WHAT THIS TASK INVOLVES: Identical copies of all the records below are needed.

PROVIDED DATA:
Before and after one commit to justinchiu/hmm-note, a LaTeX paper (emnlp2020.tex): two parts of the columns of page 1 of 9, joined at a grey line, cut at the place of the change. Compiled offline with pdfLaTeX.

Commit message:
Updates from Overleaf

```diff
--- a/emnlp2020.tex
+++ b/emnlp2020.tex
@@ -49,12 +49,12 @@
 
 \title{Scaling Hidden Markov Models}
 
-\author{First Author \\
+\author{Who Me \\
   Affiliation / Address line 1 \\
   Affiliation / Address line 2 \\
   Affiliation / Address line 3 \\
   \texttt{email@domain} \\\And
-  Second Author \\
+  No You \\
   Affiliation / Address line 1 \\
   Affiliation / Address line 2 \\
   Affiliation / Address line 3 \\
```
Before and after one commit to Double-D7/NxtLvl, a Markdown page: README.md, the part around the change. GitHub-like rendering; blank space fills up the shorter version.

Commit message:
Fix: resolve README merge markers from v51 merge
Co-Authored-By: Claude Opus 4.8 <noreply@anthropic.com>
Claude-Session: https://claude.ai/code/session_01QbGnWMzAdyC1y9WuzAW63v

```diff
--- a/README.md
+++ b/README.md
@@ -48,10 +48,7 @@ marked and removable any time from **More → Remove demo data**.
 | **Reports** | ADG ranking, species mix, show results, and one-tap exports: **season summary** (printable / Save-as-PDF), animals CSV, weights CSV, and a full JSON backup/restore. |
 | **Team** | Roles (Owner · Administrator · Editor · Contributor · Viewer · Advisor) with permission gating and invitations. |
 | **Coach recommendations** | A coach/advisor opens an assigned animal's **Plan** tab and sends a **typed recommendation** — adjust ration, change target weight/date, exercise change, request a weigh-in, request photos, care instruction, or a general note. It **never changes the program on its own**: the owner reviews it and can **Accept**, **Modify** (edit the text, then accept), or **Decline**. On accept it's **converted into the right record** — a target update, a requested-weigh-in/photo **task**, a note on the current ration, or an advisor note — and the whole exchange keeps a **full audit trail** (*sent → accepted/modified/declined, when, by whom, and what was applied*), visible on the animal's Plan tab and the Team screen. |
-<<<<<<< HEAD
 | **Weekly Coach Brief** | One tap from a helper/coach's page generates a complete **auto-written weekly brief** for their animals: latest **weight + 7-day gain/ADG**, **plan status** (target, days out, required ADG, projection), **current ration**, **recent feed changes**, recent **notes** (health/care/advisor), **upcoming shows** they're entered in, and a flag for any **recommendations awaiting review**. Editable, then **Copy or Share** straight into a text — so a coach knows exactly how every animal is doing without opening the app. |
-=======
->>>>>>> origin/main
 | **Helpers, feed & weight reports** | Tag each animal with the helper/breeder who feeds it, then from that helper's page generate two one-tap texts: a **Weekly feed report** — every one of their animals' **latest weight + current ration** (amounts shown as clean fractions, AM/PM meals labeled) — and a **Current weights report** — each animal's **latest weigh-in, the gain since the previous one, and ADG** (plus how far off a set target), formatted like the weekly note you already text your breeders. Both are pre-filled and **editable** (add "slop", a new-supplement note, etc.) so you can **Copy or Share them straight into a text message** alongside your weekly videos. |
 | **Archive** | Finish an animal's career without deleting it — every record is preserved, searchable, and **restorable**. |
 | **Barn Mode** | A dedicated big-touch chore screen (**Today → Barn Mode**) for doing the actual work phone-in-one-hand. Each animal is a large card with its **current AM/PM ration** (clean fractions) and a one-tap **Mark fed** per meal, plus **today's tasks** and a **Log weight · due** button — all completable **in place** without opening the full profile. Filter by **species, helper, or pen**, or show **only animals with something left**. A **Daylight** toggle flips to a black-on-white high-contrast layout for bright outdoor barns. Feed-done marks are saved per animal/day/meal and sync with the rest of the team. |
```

EXERCISE RESULT:
Before and after one commit to justinchiu/hmm-note, a LaTeX paper (emnlp2020.tex): two parts of the columns of page 1 of 9, joined at a grey line, cut at the place of the change. Compiled offline with pdfLaTeX.

Commit message:
Updates from Overleaf

```diff
--- a/emnlp2020.tex
+++ b/emnlp2020.tex
@@ -49,12 +49,12 @@
 
 \title{Scaling Hidden Markov Models}
 
-\author{First Author \\
+\author{Who Me \\
   Affiliation / Address line 1 \\
   Affiliation / Address line 2 \\
   Affiliation / Address line 3 \\
   \texttt{email@domain} \\\And
-  Second Author \\
+  No You \\
   Affiliation / Address line 1 \\
   Affiliation / Address line 2 \\
   Affiliation / Address line 3 \\
```
Before and after one commit to Double-D7/NxtLvl, a Markdown page: README.md, the part around the change. GitHub-like rendering; blank space fills up the shorter version.

Commit message:
Fix: resolve README merge markers from v51 merge
Co-Authored-By: Claude Opus 4.8 <noreply@anthropic.com>
Claude-Session: https://claude.ai/code/session_01QbGnWMzAdyC1y9WuzAW63v

```diff
--- a/README.md
+++ b/README.md
@@ -48,10 +48,7 @@ marked and removable any time from **More → Remove demo data**.
 | **Reports** | ADG ranking, species mix, show results, and one-tap exports: **season summary** (printable / Save-as-PDF), animals CSV, weights CSV, and a full JSON backup/restore. |
 | **Team** | Roles (Owner · Administrator · Editor · Contributor · Viewer · Advisor) with permission gating and invitations. |
 | **Coach recommendations** | A coach/advisor opens an assigned animal's **Plan** tab and sends a **typed recommendation** — adjust ration, change target weight/date, exercise change, request a weigh-in, request photos, care instruction, or a general note. It **never changes the program on its own**: the owner reviews it and can **Accept**, **Modify** (edit the text, then accept), or **Decline**. On accept it's **converted into the right record** — a target update, a requested-weigh-in/photo **task**, a note on the current ration, or an advisor note — and the whole exchange keeps a **full audit trail** (*sent → accepted/modified/declined, when, by whom, and what was applied*), visible on the animal's Plan tab and the Team screen. |
-<<<<<<< HEAD
 | **Weekly Coach Brief** | One tap from a helper/coach's page generates a complete **auto-written weekly brief** for their animals: latest **weight + 7-day gain/ADG**, **plan status** (target, days out, required ADG, projection), **current ration**, **recent feed changes**, recent **notes** (health/care/advisor), **upcoming shows** they're entered in, and a flag for any **recommendations awaiting review**. Editable, then **Copy or Share** straight into a text — so a coach knows exactly how every animal is doing without opening the app. |
-=======
->>>>>>> origin/main
 | **Helpers, feed & weight reports** | Tag each animal with the helper/breeder who feeds it, then from that helper's page generate two one-tap texts: a **Weekly feed report** — every one of their animals' **latest weight + current ration** (amounts shown as clean fractions, AM/PM meals labeled) — and a **Current weights report** — each animal's **latest weigh-in, the gain since the previous one, and ADG** (plus how far off a set target), formatted like the weekly note you already text your breeders. Both are pre-filled and **editable** (add "slop", a new-supplement note, etc.) so you can **Copy or Share them straight into a text message** alongside your weekly videos. |
 | **Archive** | Finish an animal's career without deleting it — every record is preserved, searchable, and **restorable**. |
 | **Barn Mode** | A dedicated big-touch chore screen (**Today → Barn Mode**) for doing the actual work phone-in-one-hand. Each animal is a large card with its **current AM/PM ration** (clean fractions) and a one-tap **Mark fed** per meal, plus **today's tasks** and a **Log weight · due** button — all completable **in place** without opening the full profile. Filter by **species, helper, or pen**, or show **only animals with something left**. A **Daylight** toggle flips to a black-on-white high-contrast layout for bright outdoor barns. Feed-done marks are saved per animal/day/meal and sync with the rest of the team. |
```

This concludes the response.